Photo by Pleuntje
Over the years I have taught aspiring composers across every range of education and skill level. Even from the hobbyists to the professionals there are certain issues that come up remarkably often. Here is a list of some of the most common problems I’ve found composers face.
- Good at coming up with ideas, but don’t know what to do with them.
- Getting bored with their own ideas, and thus moving through them too quickly.
- Too many different ideas in the same piece.
- Introducing new ideas near the end of the piece, when they should be heading towards a conclusion.
- Not enough cadences. This means not taking the time to complete a thought but just rambling on and on from one thought to the next. A cadence just means a punctuation mark, it doesn’t have to be a formal harmonic progression.

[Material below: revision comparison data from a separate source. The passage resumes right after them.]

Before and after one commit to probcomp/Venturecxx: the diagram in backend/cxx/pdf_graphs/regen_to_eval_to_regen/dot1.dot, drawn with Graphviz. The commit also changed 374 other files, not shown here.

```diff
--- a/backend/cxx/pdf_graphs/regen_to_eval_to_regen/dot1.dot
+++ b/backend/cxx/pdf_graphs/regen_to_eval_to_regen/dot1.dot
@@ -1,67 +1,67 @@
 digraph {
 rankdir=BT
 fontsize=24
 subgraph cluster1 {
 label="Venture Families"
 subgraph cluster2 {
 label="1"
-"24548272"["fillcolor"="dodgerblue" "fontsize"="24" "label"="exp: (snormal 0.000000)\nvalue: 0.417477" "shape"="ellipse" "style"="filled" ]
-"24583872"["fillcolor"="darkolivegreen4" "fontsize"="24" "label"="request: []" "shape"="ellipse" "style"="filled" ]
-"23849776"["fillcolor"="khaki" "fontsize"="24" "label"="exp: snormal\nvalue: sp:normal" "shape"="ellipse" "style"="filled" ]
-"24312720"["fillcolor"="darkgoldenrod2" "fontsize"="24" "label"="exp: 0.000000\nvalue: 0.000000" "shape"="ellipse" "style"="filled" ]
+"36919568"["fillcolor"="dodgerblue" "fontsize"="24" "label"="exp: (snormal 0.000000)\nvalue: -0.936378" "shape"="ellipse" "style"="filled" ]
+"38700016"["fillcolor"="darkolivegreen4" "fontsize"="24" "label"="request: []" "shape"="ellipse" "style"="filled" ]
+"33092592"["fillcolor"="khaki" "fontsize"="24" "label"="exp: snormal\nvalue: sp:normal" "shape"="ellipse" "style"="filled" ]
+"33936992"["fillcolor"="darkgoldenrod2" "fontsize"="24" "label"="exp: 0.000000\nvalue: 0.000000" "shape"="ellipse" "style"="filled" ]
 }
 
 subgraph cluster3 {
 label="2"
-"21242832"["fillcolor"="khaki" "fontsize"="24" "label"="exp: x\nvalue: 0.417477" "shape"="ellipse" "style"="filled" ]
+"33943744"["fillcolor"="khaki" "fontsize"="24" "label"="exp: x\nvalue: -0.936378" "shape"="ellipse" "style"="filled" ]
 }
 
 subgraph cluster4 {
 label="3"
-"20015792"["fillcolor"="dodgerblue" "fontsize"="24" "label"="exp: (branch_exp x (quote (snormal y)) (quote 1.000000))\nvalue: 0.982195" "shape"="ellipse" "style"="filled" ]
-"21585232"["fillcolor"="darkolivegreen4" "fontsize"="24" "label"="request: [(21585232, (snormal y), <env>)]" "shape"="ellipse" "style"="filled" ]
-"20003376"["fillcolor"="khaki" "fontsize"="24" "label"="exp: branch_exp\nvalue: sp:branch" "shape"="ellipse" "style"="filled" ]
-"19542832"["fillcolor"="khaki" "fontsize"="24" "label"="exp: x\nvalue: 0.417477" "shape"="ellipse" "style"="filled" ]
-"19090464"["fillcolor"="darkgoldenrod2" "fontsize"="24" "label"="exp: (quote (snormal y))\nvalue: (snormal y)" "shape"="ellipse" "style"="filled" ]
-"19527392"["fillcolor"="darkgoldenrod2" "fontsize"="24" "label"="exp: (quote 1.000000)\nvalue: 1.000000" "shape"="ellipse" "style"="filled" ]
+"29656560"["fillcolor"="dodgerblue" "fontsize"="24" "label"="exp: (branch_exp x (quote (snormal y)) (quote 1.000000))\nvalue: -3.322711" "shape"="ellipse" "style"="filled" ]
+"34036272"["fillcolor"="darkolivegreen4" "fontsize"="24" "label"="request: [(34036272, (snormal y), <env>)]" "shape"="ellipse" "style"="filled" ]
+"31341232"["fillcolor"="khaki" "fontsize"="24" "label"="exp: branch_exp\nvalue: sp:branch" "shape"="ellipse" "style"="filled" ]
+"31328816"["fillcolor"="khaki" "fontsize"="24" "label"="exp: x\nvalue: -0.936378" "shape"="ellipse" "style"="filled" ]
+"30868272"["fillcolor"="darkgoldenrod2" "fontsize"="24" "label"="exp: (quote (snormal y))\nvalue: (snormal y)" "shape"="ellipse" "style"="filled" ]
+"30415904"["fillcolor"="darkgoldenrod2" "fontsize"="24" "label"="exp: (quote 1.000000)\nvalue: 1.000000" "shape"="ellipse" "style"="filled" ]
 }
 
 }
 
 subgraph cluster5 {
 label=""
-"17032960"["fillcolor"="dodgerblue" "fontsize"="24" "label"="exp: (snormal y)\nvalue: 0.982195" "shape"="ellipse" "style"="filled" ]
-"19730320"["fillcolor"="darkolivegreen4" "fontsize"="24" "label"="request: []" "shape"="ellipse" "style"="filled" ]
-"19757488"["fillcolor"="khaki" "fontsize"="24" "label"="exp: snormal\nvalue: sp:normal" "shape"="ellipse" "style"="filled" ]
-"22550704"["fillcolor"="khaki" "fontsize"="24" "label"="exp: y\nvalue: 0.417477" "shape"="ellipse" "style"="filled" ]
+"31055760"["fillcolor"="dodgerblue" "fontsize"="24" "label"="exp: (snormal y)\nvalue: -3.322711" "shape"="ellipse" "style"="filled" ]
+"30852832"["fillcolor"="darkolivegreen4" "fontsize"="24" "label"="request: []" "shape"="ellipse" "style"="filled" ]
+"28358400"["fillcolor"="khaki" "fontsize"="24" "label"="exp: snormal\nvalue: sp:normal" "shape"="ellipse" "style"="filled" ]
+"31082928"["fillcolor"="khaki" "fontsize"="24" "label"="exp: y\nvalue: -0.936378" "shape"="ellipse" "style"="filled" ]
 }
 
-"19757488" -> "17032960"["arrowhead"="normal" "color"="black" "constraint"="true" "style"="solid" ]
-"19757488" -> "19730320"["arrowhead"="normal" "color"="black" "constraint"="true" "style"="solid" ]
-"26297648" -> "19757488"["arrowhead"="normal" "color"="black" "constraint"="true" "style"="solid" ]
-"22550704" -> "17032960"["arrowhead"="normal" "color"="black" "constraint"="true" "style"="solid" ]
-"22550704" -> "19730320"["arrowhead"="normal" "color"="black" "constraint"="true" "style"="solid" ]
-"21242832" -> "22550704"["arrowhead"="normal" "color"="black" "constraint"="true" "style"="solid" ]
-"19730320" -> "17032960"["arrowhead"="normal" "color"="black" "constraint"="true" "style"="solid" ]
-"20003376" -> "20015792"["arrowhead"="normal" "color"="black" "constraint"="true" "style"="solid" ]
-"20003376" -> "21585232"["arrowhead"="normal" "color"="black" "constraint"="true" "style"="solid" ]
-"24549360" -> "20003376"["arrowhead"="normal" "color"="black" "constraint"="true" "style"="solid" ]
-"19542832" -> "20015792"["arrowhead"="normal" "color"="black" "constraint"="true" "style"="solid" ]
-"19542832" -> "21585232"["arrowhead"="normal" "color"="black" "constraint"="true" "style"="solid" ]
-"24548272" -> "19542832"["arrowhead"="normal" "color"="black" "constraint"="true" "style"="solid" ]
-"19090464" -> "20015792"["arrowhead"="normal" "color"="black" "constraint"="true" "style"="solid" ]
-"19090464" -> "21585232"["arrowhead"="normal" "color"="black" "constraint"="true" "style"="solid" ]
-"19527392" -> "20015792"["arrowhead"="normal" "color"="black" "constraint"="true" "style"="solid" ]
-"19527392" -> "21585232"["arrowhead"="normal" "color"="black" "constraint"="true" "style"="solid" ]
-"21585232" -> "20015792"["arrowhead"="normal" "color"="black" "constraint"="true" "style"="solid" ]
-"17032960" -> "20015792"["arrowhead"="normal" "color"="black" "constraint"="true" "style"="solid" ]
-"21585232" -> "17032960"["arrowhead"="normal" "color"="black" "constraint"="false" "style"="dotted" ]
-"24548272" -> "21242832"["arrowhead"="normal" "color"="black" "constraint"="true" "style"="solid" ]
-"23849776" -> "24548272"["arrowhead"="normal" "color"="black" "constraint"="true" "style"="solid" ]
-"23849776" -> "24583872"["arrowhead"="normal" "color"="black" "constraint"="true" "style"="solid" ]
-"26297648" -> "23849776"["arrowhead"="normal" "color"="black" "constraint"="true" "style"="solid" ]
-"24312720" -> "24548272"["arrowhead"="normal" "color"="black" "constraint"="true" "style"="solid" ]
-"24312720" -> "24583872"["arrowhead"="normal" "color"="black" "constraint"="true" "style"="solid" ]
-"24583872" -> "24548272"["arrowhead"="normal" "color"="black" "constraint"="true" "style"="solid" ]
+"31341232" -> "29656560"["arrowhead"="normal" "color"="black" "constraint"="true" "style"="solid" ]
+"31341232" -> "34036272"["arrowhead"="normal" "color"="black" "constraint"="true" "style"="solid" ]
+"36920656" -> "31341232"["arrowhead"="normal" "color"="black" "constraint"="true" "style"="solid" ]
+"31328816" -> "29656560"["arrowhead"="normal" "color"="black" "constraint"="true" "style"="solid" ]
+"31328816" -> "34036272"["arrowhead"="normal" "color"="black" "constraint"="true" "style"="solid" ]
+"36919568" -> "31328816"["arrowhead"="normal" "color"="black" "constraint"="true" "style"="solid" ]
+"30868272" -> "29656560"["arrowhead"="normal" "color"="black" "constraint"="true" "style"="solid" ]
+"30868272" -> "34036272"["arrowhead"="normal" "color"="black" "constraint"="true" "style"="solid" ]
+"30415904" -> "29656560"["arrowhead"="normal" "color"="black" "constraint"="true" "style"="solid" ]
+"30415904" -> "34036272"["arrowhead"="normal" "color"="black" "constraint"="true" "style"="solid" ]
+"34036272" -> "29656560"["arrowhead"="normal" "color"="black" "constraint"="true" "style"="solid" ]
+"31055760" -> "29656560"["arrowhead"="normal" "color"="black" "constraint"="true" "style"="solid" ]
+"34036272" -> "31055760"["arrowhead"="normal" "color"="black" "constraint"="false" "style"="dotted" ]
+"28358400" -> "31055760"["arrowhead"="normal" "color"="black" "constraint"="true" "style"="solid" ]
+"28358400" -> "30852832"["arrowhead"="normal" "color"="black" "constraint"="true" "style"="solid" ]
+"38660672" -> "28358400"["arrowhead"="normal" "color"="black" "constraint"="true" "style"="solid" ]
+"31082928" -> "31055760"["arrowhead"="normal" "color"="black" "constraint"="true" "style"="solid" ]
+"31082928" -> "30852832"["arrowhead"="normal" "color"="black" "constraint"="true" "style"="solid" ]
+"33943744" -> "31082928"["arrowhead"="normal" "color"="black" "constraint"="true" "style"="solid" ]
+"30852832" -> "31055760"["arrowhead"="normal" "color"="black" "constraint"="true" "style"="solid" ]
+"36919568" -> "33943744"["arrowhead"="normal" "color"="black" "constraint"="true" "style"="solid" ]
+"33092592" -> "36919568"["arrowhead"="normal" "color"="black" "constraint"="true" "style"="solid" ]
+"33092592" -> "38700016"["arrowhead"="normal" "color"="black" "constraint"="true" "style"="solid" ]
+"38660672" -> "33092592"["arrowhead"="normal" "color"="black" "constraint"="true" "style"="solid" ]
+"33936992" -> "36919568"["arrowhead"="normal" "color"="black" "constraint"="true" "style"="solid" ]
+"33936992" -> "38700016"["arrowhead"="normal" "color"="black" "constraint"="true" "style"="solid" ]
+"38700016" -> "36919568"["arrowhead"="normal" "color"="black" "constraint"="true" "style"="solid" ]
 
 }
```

- Throwing elements into the orchestration because they think they have to (drum loops, big thick whole not pads).
- Following an orchestration pattern religiously (ie. always having melody, rythym and chords) without variety.
- Not listening to their music to really appreciate the impact. Eg. Intending a drum hit to be big and loud without really considering if it really is! They imagine it being loud so they ignore the reality.
- Impatience. Not letting certain ideas merely exist for a period of time before moving on.
Which of these problems resonates with you? What would you like me to explore further in depth in future posts?